# Detected change data

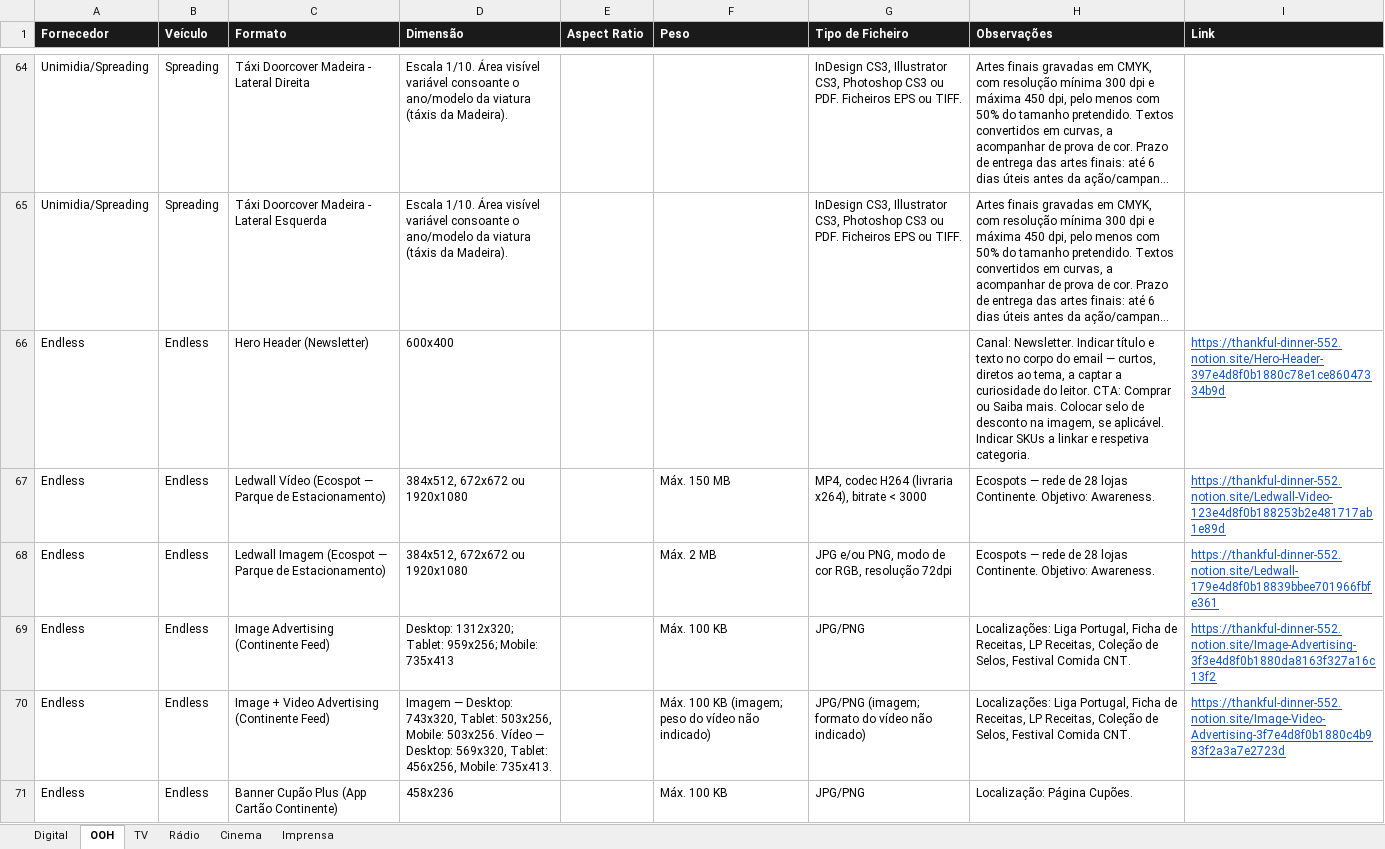
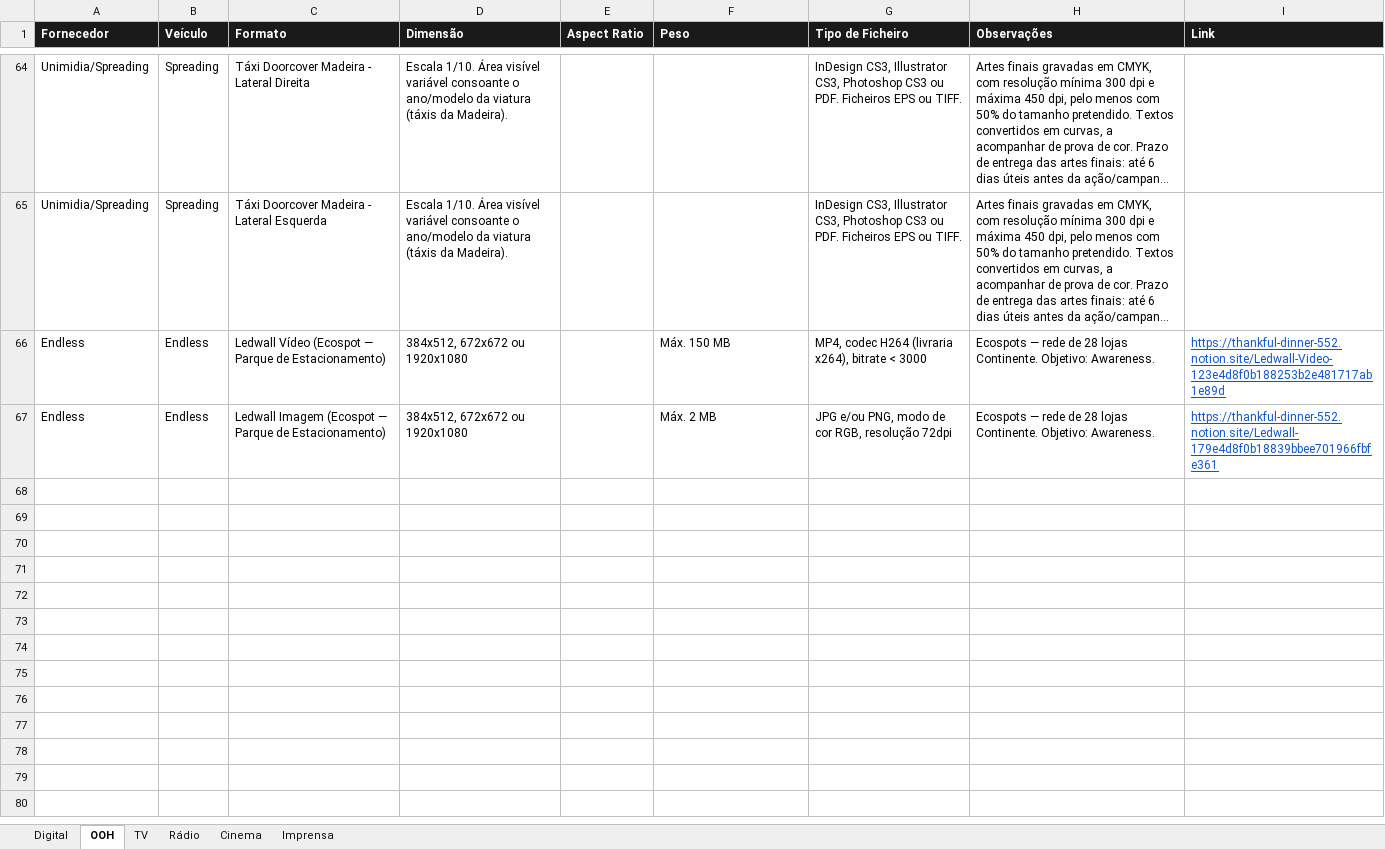
Before and after one commit to claudiarosa00/MS-Builder, an Excel workbook: data/CSBuilder_Base_Formatos.xlsx, sheet OOH, drawn as a sheet; only a part is shown, gaps mark what is left out; long unchanged cells end in …; values as stored, in another font and other column widths than the file's, no borders; the diff covers the shown part only; the diff names each change by its address in the sheet, - before the commit and + after, or states it on an @@ line.

```diff
--- a/data/CSBuilder_Base_Formatos.xlsx (sheet OOH)
+++ b/data/CSBuilder_Base_Formatos.xlsx (sheet OOH)
-row 66: Endless | Endless | Hero Header (Newsletter) | 600x400 |  |  |  | Canal: Newsletter. Indicar título e texto no corpo do email — curtos, diretos ao tema, a captar a curiosidade do leitor. CTA: Comprar ou Saiba mais. Colocar selo de desconto na imagem, se aplicável. Indicar SKUs a linkar e respetiva categoria. | https://thankful-dinner-552.notion.site/Hero-Header-397e4d8f0b1880c78e1ce86047334b9d
-row 69: Endless | Endless | Image Advertising (Continente Feed) | Desktop: 1312x320; Tablet: 959x256; Mobile: 735x413 |  | Máx. 100 KB | JPG/PNG | Localizações: Liga Portugal, Ficha de Receitas, LP Receitas, Coleção de Selos, Festival Comida CNT. | https://thankful-dinner-552.notion.site/Image-Advertising-3f3e4d8f0b1880da8163f327a16c13f2
-row 70: Endless | Endless | Image + Video Advertising (Continente Feed) | Imagem — Desktop: 743x320, Tablet: 503x256, Mobile: 503x256. Vídeo — Desktop: 569x320, Tablet: 456x256, Mobile: 735x413. |  | Máx. 100 KB (imagem; peso do vídeo não indicado) | JPG/PNG (imagem; formato do vídeo não indicado) | Localizações: Liga Portugal, Ficha de Receitas, LP Receitas, Coleção de Selos, Festival Comida CNT. | https://thankful-dinner-552.notion.site/Image-Video-Advertising-3f7e4d8f0b1880c4b983f2a3a7e2723d
-row 71: Endless | Endless | Banner Cupão Plus (App Cartão Continente) | 458x236 |  | Máx. 100 KB | JPG/PNG | Localização: Página Cupões.
```
Also changed, not shown: 18 removed rows elsewhere in this sheet, sheet Digital, data/base-formatos.xlsx, 1 other file.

# PROBLEM DETAILS
Copy out all the data exactly, skipping the pictures.

# ANSWER TO THE EXERCISE
Before and after one commit to claudiarosa00/MS-Builder, an Excel workbook: data/CSBuilder_Base_Formatos.xlsx, sheet OOH, drawn as a sheet; only a part is shown, gaps mark what is left out; long unchanged cells end in …; values as stored, in another font and other column widths than the file's, no borders; the diff covers the shown part only; the diff names each change by its address in the sheet, - before the commit and + after, or states it on an @@ line.

```diff
--- a/data/CSBuilder_Base_Formatos.xlsx (sheet OOH)
+++ b/data/CSBuilder_Base_Formatos.xlsx (sheet OOH)
-row 66: Endless | Endless | Hero Header (Newsletter) | 600x400 |  |  |  | Canal: Newsletter. Indicar título e texto no corpo do email — curtos, diretos ao tema, a captar a curiosidade do leitor. CTA: Comprar ou Saiba mais. Colocar selo de desconto na imagem, se aplicável. Indicar SKUs a linkar e respetiva categoria. | https://thankful-dinner-552.notion.site/Hero-Header-397e4d8f0b1880c78e1ce86047334b9d
-row 69: Endless | Endless | Image Advertising (Continente Feed) | Desktop: 1312x320; Tablet: 959x256; Mobile: 735x413 |  | Máx. 100 KB | JPG/PNG | Localizações: Liga Portugal, Ficha de Receitas, LP Receitas, Coleção de Selos, Festival Comida CNT. | https://thankful-dinner-552.notion.site/Image-Advertising-3f3e4d8f0b1880da8163f327a16c13f2
-row 70: Endless | Endless | Image + Video Advertising (Continente Feed) | Imagem — Desktop: 743x320, Tablet: 503x256, Mobile: 503x256. Vídeo — Desktop: 569x320, Tablet: 456x256, Mobile: 735x413. |  | Máx. 100 KB (imagem; peso do vídeo não indicado) | JPG/PNG (imagem; formato do vídeo não indicado) | Localizações: Liga Portugal, Ficha de Receitas, LP Receitas, Coleção de Selos, Festival Comida CNT. | https://thankful-dinner-552.notion.site/Image-Video-Advertising-3f7e4d8f0b1880c4b983f2a3a7e2723d
-row 71: Endless | Endless | Banner Cupão Plus (App Cartão Continente) | 458x236 |  | Máx. 100 KB | JPG/PNG | Localização: Página Cupões.
```
Also changed, not shown: 18 removed rows elsewhere in this sheet, sheet Digital, data/base-formatos.xlsx, 1 other file.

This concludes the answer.